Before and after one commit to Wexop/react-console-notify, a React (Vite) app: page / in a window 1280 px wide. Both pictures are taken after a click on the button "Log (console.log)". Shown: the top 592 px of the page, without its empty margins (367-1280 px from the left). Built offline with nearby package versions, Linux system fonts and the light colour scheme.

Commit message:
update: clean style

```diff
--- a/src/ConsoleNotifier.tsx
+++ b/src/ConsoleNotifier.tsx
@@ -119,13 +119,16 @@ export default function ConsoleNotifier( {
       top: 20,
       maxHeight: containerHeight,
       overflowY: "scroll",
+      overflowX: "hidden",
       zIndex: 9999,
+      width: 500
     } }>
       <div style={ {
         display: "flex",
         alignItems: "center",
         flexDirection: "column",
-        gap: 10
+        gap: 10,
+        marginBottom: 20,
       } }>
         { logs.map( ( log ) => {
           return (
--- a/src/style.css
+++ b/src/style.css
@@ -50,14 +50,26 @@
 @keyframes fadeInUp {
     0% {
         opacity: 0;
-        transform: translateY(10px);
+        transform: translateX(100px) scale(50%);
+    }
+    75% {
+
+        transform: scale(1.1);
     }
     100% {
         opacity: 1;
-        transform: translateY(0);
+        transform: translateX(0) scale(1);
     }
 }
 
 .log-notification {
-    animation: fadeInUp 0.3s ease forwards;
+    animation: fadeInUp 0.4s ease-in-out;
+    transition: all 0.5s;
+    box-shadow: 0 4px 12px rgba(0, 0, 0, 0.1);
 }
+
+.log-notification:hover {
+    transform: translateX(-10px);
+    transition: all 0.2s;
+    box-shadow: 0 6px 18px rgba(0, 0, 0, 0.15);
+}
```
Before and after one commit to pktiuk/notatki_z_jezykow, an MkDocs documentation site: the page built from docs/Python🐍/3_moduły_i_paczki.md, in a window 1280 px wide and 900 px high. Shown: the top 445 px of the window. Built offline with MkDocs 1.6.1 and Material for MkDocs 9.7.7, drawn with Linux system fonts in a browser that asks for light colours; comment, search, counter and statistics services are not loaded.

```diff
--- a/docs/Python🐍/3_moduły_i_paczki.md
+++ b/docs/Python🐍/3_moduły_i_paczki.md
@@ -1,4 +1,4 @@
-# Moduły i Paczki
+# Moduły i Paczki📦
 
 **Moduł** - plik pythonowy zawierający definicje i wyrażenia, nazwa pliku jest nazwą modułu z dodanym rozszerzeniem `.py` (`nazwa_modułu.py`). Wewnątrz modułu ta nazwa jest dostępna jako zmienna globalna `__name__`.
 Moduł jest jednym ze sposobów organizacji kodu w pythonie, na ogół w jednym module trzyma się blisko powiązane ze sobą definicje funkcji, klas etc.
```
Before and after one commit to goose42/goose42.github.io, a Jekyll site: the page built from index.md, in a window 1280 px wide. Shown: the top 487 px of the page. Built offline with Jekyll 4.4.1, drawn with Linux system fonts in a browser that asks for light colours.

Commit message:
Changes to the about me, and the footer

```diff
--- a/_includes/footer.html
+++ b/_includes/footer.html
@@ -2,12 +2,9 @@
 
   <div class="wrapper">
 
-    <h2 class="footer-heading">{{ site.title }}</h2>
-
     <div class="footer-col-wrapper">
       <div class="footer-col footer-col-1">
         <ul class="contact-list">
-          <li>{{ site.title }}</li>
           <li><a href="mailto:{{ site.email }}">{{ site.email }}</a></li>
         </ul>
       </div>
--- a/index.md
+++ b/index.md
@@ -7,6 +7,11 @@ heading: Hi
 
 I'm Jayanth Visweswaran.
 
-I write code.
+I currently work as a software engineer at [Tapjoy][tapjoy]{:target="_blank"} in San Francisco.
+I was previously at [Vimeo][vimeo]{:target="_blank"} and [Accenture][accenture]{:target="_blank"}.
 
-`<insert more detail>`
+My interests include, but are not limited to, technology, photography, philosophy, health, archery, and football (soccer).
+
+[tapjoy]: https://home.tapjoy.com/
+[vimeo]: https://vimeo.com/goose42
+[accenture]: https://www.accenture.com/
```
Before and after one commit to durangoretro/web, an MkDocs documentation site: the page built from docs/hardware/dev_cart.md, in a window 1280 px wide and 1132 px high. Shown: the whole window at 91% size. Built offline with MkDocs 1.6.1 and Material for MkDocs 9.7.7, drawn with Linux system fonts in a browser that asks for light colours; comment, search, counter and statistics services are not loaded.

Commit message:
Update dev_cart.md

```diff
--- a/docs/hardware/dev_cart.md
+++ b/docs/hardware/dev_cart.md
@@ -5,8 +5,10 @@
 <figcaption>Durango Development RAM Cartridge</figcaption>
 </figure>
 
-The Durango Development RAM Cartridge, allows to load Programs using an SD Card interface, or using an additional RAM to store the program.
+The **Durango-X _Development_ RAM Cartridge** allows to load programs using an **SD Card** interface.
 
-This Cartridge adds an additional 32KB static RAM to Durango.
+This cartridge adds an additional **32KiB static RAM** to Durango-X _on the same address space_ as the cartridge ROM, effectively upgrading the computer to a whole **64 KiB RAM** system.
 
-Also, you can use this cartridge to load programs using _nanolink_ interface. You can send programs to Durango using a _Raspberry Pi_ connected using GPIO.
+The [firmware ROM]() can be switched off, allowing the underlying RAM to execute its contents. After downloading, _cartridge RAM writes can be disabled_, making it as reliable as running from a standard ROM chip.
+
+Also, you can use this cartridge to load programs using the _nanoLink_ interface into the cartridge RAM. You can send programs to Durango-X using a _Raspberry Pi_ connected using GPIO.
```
# # # #
• [REQUIRED ACTION] Using the listing, filter for "tapjoy" and return the matching lines.

• [EXERCISE SOLUTION]
+I currently work as a software engineer at [Tapjoy][tapjoy]{:target="_blank"} in San Francisco.
+[tapjoy]: https://home.tapjoy.com/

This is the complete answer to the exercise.